  • Using deep narrow-band (NB) imaging and optical spectroscopy from the Keck telescope and MMT, we identify a sample of 20 emission-line galaxies at z = 0.065-0.90 where the weak auroral emission line, [O III] λ4363, is detected at ≥3σ. These detections allow us to determine the gas-phase metallicity using the 'direct' method. With electron temperature measurements, and dust attenuation corrections from Balmer decrements, we find that four of these low-mass galaxies are extremely metal-poor with 12 + log (O/H) ≤ 7.65 or one-tenth solar. Our most metal-deficient galaxy has 12 + log (O/H) = 7.24{sub −0.30}{sup +0.45} (95% confidence), similarmore » to some of the lowest metallicity galaxies identified in the local universe. We find that our galaxies are all undergoing significant star formation with average specific star formation rate (SFR) of (100 Myr){sup –1}, and that they have high central SFR surface densities (average of 0.5 M {sub ☉} yr{sup –1} kpc{sup –2}). In addition, more than two-thirds of our galaxies have between one and four nearby companions within a projected radius of 100 kpc, which we find is an excess among star-forming galaxies at z = 0.4-0.85. We also find that the gas-phase metallicities for a given stellar mass and SFR lie systematically lower than the local M {sub *}-Z-(SFR) relation by ≈0.2 dex (2σ significance). These results are partly due to selection effects, since galaxies with strong star formation and low metallicity are more likely to yield [O III] λ4363 detections. Finally, the observed higher ionization parameter and high electron density suggest that they are lower redshift analogs to typical z ≳ 1 galaxies.« less
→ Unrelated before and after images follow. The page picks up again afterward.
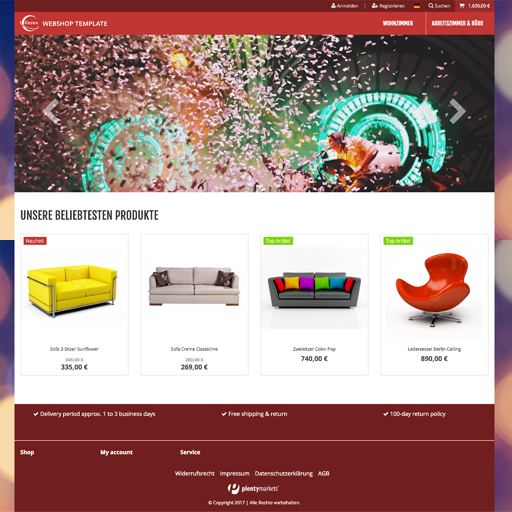
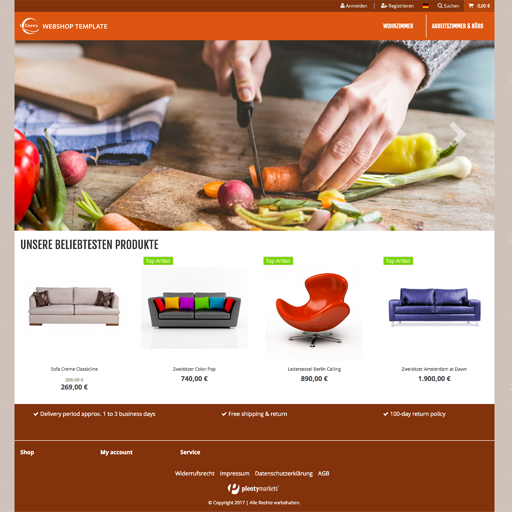
update meta data

diff --git a/meta/documents/user_guide_de.md b/meta/documents/user_guide_de.md
@@ -1,11 +1,11 @@
-# Ceres Colorful – Das Ceres Plugin in Colorful-Style
+# Ceres Food – Das Ceres Plugin in Food-Style
 
 <div class="container-toc"></div>
 
-## Colorful Theme aktivieren
+## Food Theme aktivieren
 
-Im plentymarkets Backend in der Plugin-Liste das Colorful Plugin in Productive bereitstellen und den Mandant zuweisen.
-Anschließend im Tab "Content" im Bereich "CeresColorful" den Haken bei "Template: Style" setzen, speichern, fertig!
+Im plentymarkets Backend in der Plugin-Liste das Food Plugin in Productive bereitstellen und den Mandant zuweisen.
+Anschließend im Tab "Content" im Bereich "CeresFood" den Haken bei "Template: Style" setzen, speichern, fertig!
 
 <div class="alert alert-info" role="alert">
     Sie benötigen das Ceres und IO Plugin als Basis

diff --git a/meta/documents/user_guide_en.md b/meta/documents/user_guide_en.md
@@ -1,10 +1,10 @@
-# Ceres Colorful – Ceres Plugin in Colorful-Style
+# Ceres Food – Ceres Plugin in Food-Style
 
 <div class="container-toc"></div>
 
-## Activate Colorful Theme
+## Activate Food Theme
 
-Go to plentymarkets Backend Plugin Area. You have to provide the Colorful theme in productive and assign the client (store). Switch to "Content" tab and check the "Template: Style" entry in "CeresColorful" section. Save, finished!
+Go to plentymarkets Backend Plugin Area. You have to provide the Food theme in productive and assign the client (store). Switch to "Content" tab and check the "Template: Style" entry in "CeresFood" section. Save, finished!
 
 <div class="alert alert-info" role="alert">
     Ceres and IO Plugin are required.

diff --git a/meta/documents/changelog_de.md b/meta/documents/changelog_de.md
@@ -1,8 +1,8 @@
-# Release Notes für Colorful Theme
+# Release Notes für Food Theme
 
 ## v1.0.0 Beta-Status (2017-02-28)
 
 ### Funktionen
 - basiert auf dem Standard-Ceres
 - Komplett Update-fähig
-- Redesign des Ceres in Colorful-Style
+- Redesign des Ceres in Food-Style

diff --git a/meta/documents/changelog_en.md b/meta/documents/changelog_en.md
@@ -1,4 +1,4 @@
-# Release Notes for Colorful Ceres
+# Release Notes for Food Ceres
 
 ## v1.0.0 Beta-Status (2017-02-28)
 
@@ -6,4 +6,4 @@
 
 - based on basic Ceres Plugin
 - Completley Updatable
-- Redesigned Ceres in Colorful-Style
+- Redesigned Ceres in Food-Style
  • The Sloan Digital Sky Survey IV extended Baryonic Oscillation Spectroscopic Survey (SDSS-IV/eBOSS) will observe 195,000 emission-line galaxies (ELGs) to measure the Baryonic Acoustic Oscillation standard ruler (BAO) at redshift 0.9. To test different ELG selection algorithms, 9,000 spectra were observed with the SDSS spectrograph as a pilot survey based on data from several imaging surveys. First, using visual inspection and redshift quality flags, we show that the automated spectroscopic redshifts assigned by the pipeline meet the quality requirements for a reliable BAO measurement. We also show the correlations between sky emission, signal-to-noise ratio in the emission lines, and redshift error.more » Then we provide a detailed description of each target selection algorithm we tested and compare them with the requirements of the eBOSS experiment. As a result, we provide reliable redshift distributions for the different target selection schemes we tested. Lastly, we determine an target selection algorithms that is best suited to be applied on DECam photometry because they fulfill the eBOSS survey efficiency requirements.« less